Web page revision data:

· · ·

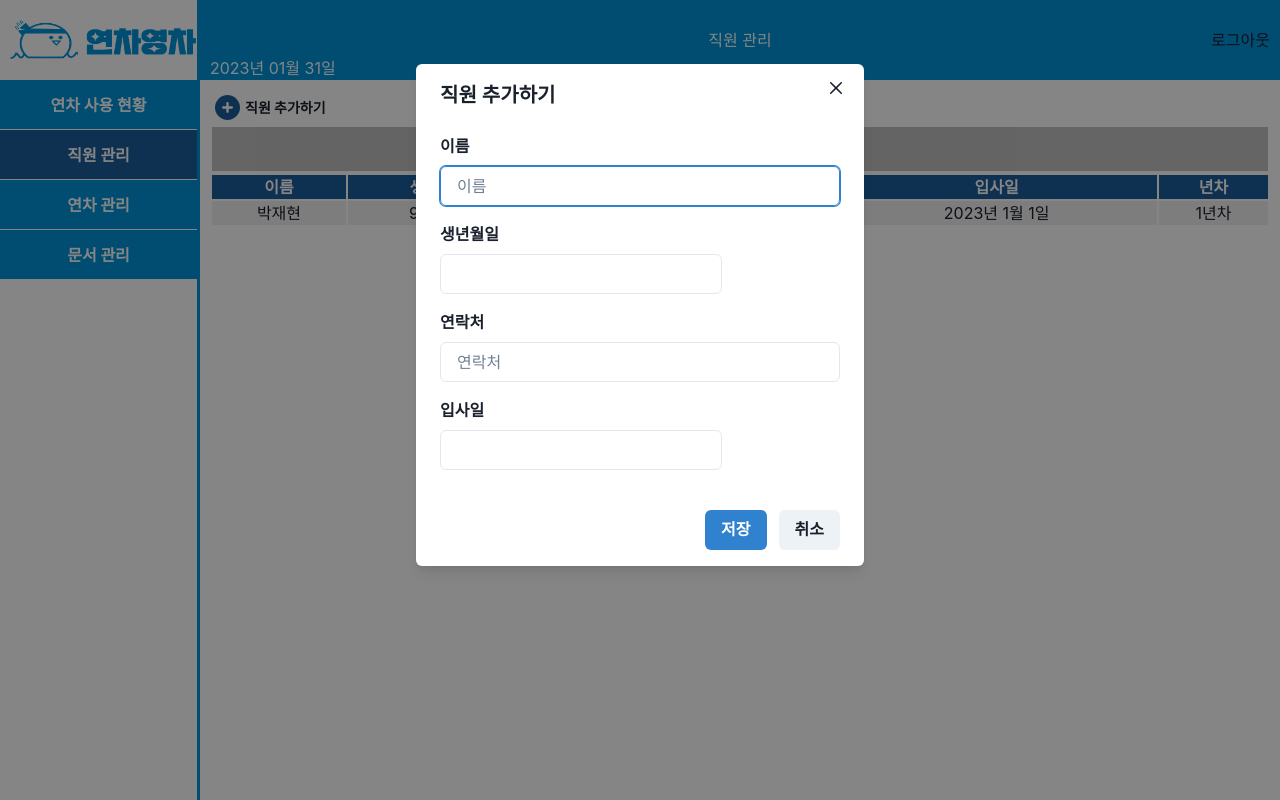
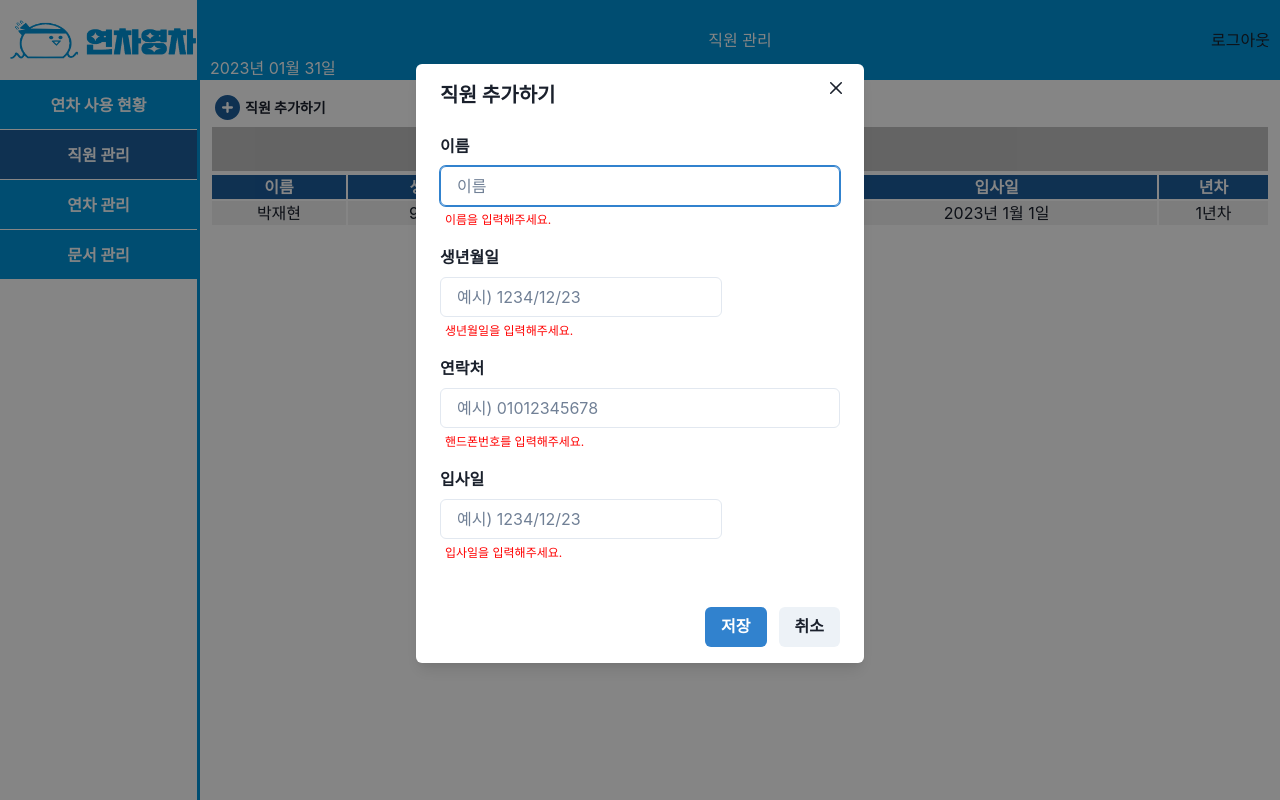
Before and after one commit to jaebong8/YEONCHA_YOUNGCHA, a Next.js app in the folder client/: page /management/employee in a window 1280 px wide. Both pictures are taken after a click on the button "직원 추가하기". Built offline with nearby package versions, Linux system fonts and the light colour scheme; no server answers; the database is empty.

Commit message:
직원 등록 시 fireStore에 저장

```diff
--- a/client/src/components/errorMsg/ErrorMsg.module.scss
+++ b/client/src/components/errorMsg/ErrorMsg.module.scss
@@ -1,6 +1,6 @@
 .errorMsg {
     color: red;
-    margin: 5px 0;
+    margin: 5px 5px;
     align-self: flex-start;
     font-size: 12px;
 }
--- a/client/src/components/errorMsg/ErrorMsg.tsx
+++ b/client/src/components/errorMsg/ErrorMsg.tsx
@@ -1,9 +1,7 @@
-import styles from './ErrorMsg.module.scss'
+import styles from "./ErrorMsg.module.scss";
 
-const ErrorMsg = (props : {children:string}) => {
-  return (
-    <p className={styles.errorMsg}>{props.children}</p>
-  )
-}
+const ErrorMsg = (props: { children: String | boolean }) => {
+    return <p className={styles.errorMsg}>{props.children}</p>;
+};
 
-export default ErrorMsg
+export default ErrorMsg;
--- a/client/src/pages/_app.tsx
+++ b/client/src/pages/_app.tsx
@@ -1,9 +1,10 @@
 import "@/styles/globals.scss";
 import type { AppProps } from "next/app";
 import { initializeApp } from "firebase/app";
-import { getFirestore } from "firebase/firestore";
+import { doc, getDoc, getFirestore } from "firebase/firestore";
 import { getAuth, onAuthStateChanged } from "firebase/auth";
 import { ChakraProvider } from "@chakra-ui/react";
+import { useEffect } from "react";
 
 const firebaseConfig = {
     apiKey: "AIzaSyDoZkDQsu71m13V6OB9Yob9MADnW-E_5Q0",
@@ -19,6 +20,20 @@ const auth = getAuth(app);
 const db = getFirestore(app);
 
 export default function App({ Component, pageProps }: AppProps) {
+    useEffect(() => {
+        const loadingUser = async () => {
+            const docRef = doc(db, "users", sessionStorage.getItem("signIn"));
+            const docSnap = await getDoc(docRef);
+
+            if (docSnap.exists()) {
+                console.log("Document data:", docSnap.data());
+            } else {
+                // doc.data() will be undefined in this case
+                console.log("No such document!");
+            }
+        };
+        loadingUser();
+    }, []);
     return (
         <ChakraProvider>
             <Component {...pageProps} />
--- a/client/src/pages/auth/signup/index.tsx
+++ b/client/src/pages/auth/signup/index.tsx
@@ -34,6 +34,7 @@ const SignUp = () => {
                     userUid: uid,
                     role: "admin",
                     email: email,
+                    workers: {},
                 });
                 setUserName(user.user.email);
                 setEmail("");
@@ -42,7 +43,7 @@ const SignUp = () => {
                 setErrorMsg("");
                 sessionStorage.removeItem("signIn");
                 toast({
-                    title:`${email}님 회원가입을 환영합니다.`,
+                    title: `${email}님 회원가입을 환영합니다.`,
                     description: "이메일과 비밀번호로 로그인해주세요.",
                     status: "success",
                     duration: 5000,
--- a/client/src/pages/management/employee/index.tsx
+++ b/client/src/pages/management/employee/index.tsx
@@ -2,7 +2,7 @@ import Layout from "@/components/layout/Layout";
 import styles from "./EmployeePage.module.scss";
 import { FontAwesomeIcon } from "@fortawesome/react-fontawesome";
 import { faCirclePlus } from "@fortawesome/free-solid-svg-icons";
-import { useState, useRef, useEffect , useCallback} from "react";
+import { useState, useRef, useEffect, useCallback, SetStateAction } from "react";
 import { useDisclosure } from "@chakra-ui/react";
 import {
     Modal,
@@ -21,7 +21,7 @@ import DatePicker from "react-datepicker";
 import ko from "date-fns/locale/ko";
 import "react-datepicker/dist/react-datepicker.css";
 import { GetServerSideProps } from "next";
-import { collection, getDocs, getFirestore, query } from "firebase/firestore";
+import { collection, doc, getDoc, getDocs, getFirestore, query, setDoc, updateDoc } from "firebase/firestore";
 import ErrorMsg from "@/components/errorMsg/ErrorMsg";
 
 const db = getFirestore();
@@ -34,9 +34,10 @@ const EmployeePage = () => {
     const [name, setName] = useState<String>("");
     const [phoneNumber, setPhoneNumber] = useState<String>("");
 
-    const [errMsg, setErrMsg] = useState({
-        name:"",
-    })
+    const [nameErrMsg, setNameErrMsg] = useState<String | boolean>("");
+    const [birthErrMsg, setBirthErrMsg] = useState<String | boolean>("");
+    const [phoneErrMsg, setPhoneErrMsg] = useState<String | boolean>("");
+    const [workStartErrMsg, setWorkStartErrMsg] = useState<String | boolean>("");
 
     // useEffect(() => {
     //     const loadQuery = async () => {
@@ -49,35 +50,56 @@ const EmployeePage = () => {
     //     loadQuery();
     // }, []);
 
-    const onClickHandler = useCallback(
-      () => {
-        const signInUid = sessionStorage.getItem("signIn")
-        // const docRef = await setDoc(doc(db, "users", uid), {
-        //     userUid: uid,
-        //     role: "admin",
-        //     email: email,
-        // });
-        console.log(signInUid)
+    const checkEmpty = useCallback((value: any, setValue: any, Msg: string) => {
+        if (String(value).trim().length === 0 || value === undefined || value === null) {
+            setValue(Msg);
+        } else {
+            setValue(false);
+        }
+    }, []);
 
-        // if(errMsg === "") onClose();
-        if(name === ""){
-            setErrMsg((prevState)=>{
-                const newErrMsg = {...prevState}
-                newErrMsg.name = "이름을 입력하세요"
-                return newErrMsg
-            })
+    const onClickHandler = useCallback(async () => {
+        const signInUid = sessionStorage.getItem("signIn");
+
+        if (nameErrMsg === false && birthErrMsg === false && phoneErrMsg === false && workStartErrMsg === false) {
+            try {
+                const userDocRef = doc(db, "users", signInUid);
+                await updateDoc(userDocRef, {
+                    workers: {
+                        [name]: {
+                            name,
+                            birthDate,
+                            workStartDate,
+                            phoneNumber,
+                            id: 1,
+                        },
+                    },
+                });
+                console.log("등록 완료");
+            } catch (error) {
+                console.log(error);
+            }
         }
-        console.log(errMsg)
-      },
-      [],
-    )
+    }, [nameErrMsg, birthErrMsg, phoneErrMsg, workStartErrMsg]);
+    useEffect(() => {
+        checkEmpty(name, setNameErrMsg, "이름을 입력해주세요.");
+        checkEmpty(birthDate, setBirthErrMsg, "생년월일을 입력해주세요.");
+        checkEmpty(workStartDate, setWorkStartErrMsg, "입사일을 입력해주세요.");
+        if (/\D/g.test(String(phoneNumber))) {
+            setPhoneErrMsg("숫자만 입력해주세요");
+        } else {
+            checkEmpty(phoneNumber, setPhoneErrMsg, "핸드폰번호를 입력해주세요.");
+        }
+    }, [name, birthDate, workStartDate, phoneNumber]);
 
     useEffect(() => {
-      console.log(errMsg)
-    }, [errMsg])
-
-
-
+        if (!isOpen) {
+            setBirthDate(null);
+            setWorkStartDate(null);
+            setName("");
+            setPhoneNumber("");
+        }
+    }, [isOpen]);
 
     return (
         <Layout>
@@ -126,7 +148,7 @@ const EmployeePage = () => {
                                 }}
                                 required
                             />
-                            <ErrorMsg>{errMsg.name}</ErrorMsg>
+                            <ErrorMsg>{nameErrMsg}</ErrorMsg>
                         </FormControl>
 
                         <FormControl mt={4}>
@@ -137,19 +159,25 @@ const EmployeePage = () => {
                                 className={styles.modalInput}
                                 dateFormat="yyyy/MM/dd"
                                 locale={ko}
-
+                                placeholderText={"예시) 1234/12/23"}
+                                peekNextMonth
+                                showMonthDropdown
+                                showYearDropdown
+                                dropdownMode="select"
                             />
+                            <ErrorMsg>{birthErrMsg}</ErrorMsg>
                         </FormControl>
                         <FormControl mt={4}>
                             <FormLabel fontWeight="bold">연락처</FormLabel>
                             <Input
-                                placeholder="연락처"
+                                placeholder="예시) 01012345678"
                                 value={phoneNumber}
                                 onChange={(e: React.ChangeEvent<HTMLInputElement>) => {
                                     setPhoneNumber(e.target.value);
                                 }}
                                 required
                             />
+                            <ErrorMsg>{phoneErrMsg}</ErrorMsg>
                         </FormControl>
                         <FormControl mt={4}>
                             <FormLabel fontWeight="bold">입사일</FormLabel>
@@ -160,7 +188,13 @@ const EmployeePage = () => {
                                 dateFormat="yyyy/MM/dd"
                                 locale={ko}
                                 required
+                                placeholderText={"예시) 1234/12/23"}
+                                peekNextMonth
+                                showMonthDropdown
+                                showYearDropdown
+                                dropdownMode="select"
                             />
+                            <ErrorMsg>{workStartErrMsg}</ErrorMsg>
                         </FormControl>
                     </ModalBody>
 
--- a/client/src/styles/globals.scss
+++ b/client/src/styles/globals.scss
@@ -23,3 +23,7 @@ a {
 li {
     list-style: none;
 }
+
+.chakra-modal__content-container {
+    overflow: hidden !important;
+}
```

· · ·

Among the entries, count how many lines hold the string "useState", then state only that number.

Task answer: 9